The KiMo Theater Tour Balcony Scene
by Chris Lucas

I was fortunate one afternoon to be part of a tour guided by KiMo Manager Larry Parker, who was very gregarious & entertaining, & provided a wealth of knowledge about the historic building.
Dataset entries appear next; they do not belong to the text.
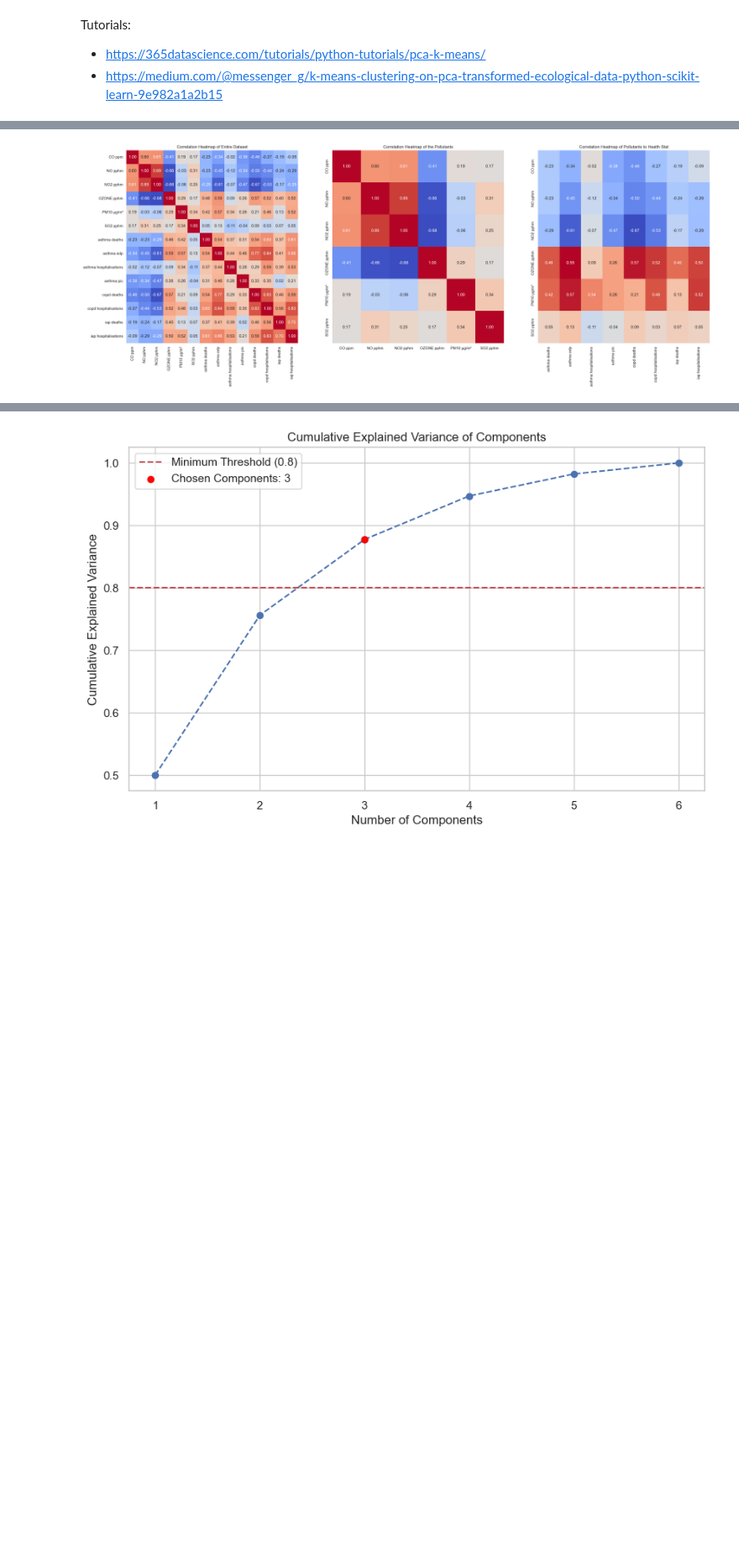
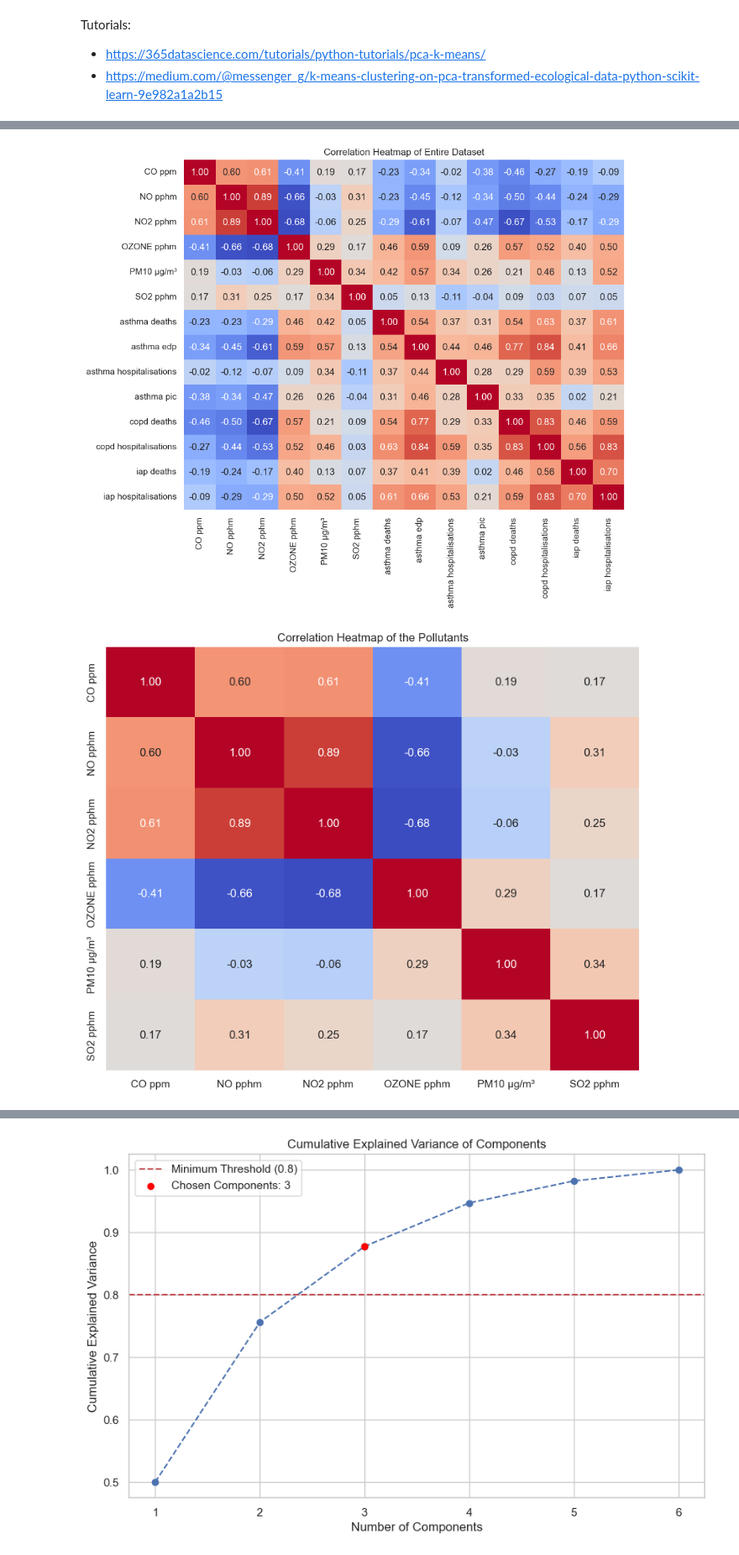
Before and after one commit to SethKalantzis-103992935/COS30049-Computing-Technology-Innovation-Project, a Jupyter notebook: v3/analysis/clustering-k-means.ipynb, the cells around one changed output, grey strips where cells are left out. Shown at 84% size. Saved outputs shown, nothing was run; the diff lists cells and outputs as text; code cells hidden in the pictures; blank space fills up the shorter version.

Commit message:
Change heatmap configuration for kmeans analysis

```diff
--- a/v3/analysis/clustering-k-means.ipynb
+++ b/v3/analysis/clustering-k-means.ipynb
@@ -105,23 +105,24 @@ possible_pollutants = ['CO ppm', 'NO pphm', 'NO2 pphm', 'OZONE pphm', 'PM10 µg/
 pollutant_columns = [col for col in df.columns if col in possible_pollutants]                          # Extract pollutant columns
 health_stat_columns = [col for col in df.columns if col not in pollutant_columns]                      # Extract health stat columns
 # %%
-# Create a subplot
-fig, ax = plt.subplots(1, 3, figsize=(30, 10))                                                                                    # Create a subplot
-
 # Correlation heatmap of the entire dataset
-sns.heatmap(df.corr(), ax=ax[0], cmap='coolwarm', annot=True, fmt=".2f", cbar=False)                                              # Correlation heatmap of the entire dataset
-ax[0].set_title('Correlation Heatmap of Entire Dataset')                                                                          # Set the title of the first subplot
+plt.figure(figsize=(10, 8))                                                          # Set the figure size
+sns.heatmap(df.corr(), cmap='coolwarm', annot=True, fmt=".2f", cbar=False)           # Create the heatmap
+plt.title('Correlation Heatmap of Entire Dataset')                                   # Set the title
+plt.show()                                                                           # Display the plot
 
 # Correlation heatmap of the health statistics
-sns.heatmap(df[pollutant_columns].corr(), ax=ax[1], cmap='coolwarm', annot=True, fmt=".2f", cbar=False)                           # Correlation heatmap of the health statistics
-ax[1].set_title('Correlation Heatmap of the Pollutants')                                                                          # Set the title of the second subplot
+plt.figure(figsize=(10, 8))                                                                            # Set the figure size
+sns.heatmap(df[pollutant_columns].corr(), cmap='coolwarm', annot=True, fmt=".2f", cbar=False)         # Create the heatmap
+plt.title('Correlation Heatmap of the Pollutants')                                                    # Set the title
+plt.show()                                                                                            # Display the plot
 
 # Correlation heatmap of pollutant columns to health stat column
-pollutant_health_corr = df[pollutant_columns + health_stat_columns].corr().loc[pollutant_columns, health_stat_columns]            # Correlation heatmap of pollutant columns to health stat column
-sns.heatmap(pollutant_health_corr, ax=ax[2], cmap='coolwarm', annot=True, fmt=".2f", cbar=False)                                  # Correlation heatmap of pollutant columns to health stat column
-ax[2].set_title('Correlation Heatmap of Pollutants to Health Stat')                                                               # Set the title of the third subplot
-
-# Display the visualization
-plt.show()                                                                                                                        # Display the visualization
+pollutant_health_corr = df[pollutant_columns + health_stat_columns].corr().loc[pollutant_columns, health_stat_columns]     # Extract the correlation matrix
+plt.figure(figsize=(10, 8))                                                                                                # Set the figure size
+sns.heatmap(pollutant_health_corr, cmap='coolwarm', annot=True, fmt=".2f", cbar=False)                                     # Create the heatmap
+plt.title('Correlation Heatmap of Pollutants to Health Stat')                                                              # Set the title
+plt.show()                                                                                                                 # Display the plot
 # %% [output]
-[figure, old version]
+[figure, new version]
+[figure, added]
```
Also changed, not shown: parts of 1 cell of this notebook.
Above is the stage & below Larry Parker is talking, the balcony is below that & the historic Bachechi plaque is last.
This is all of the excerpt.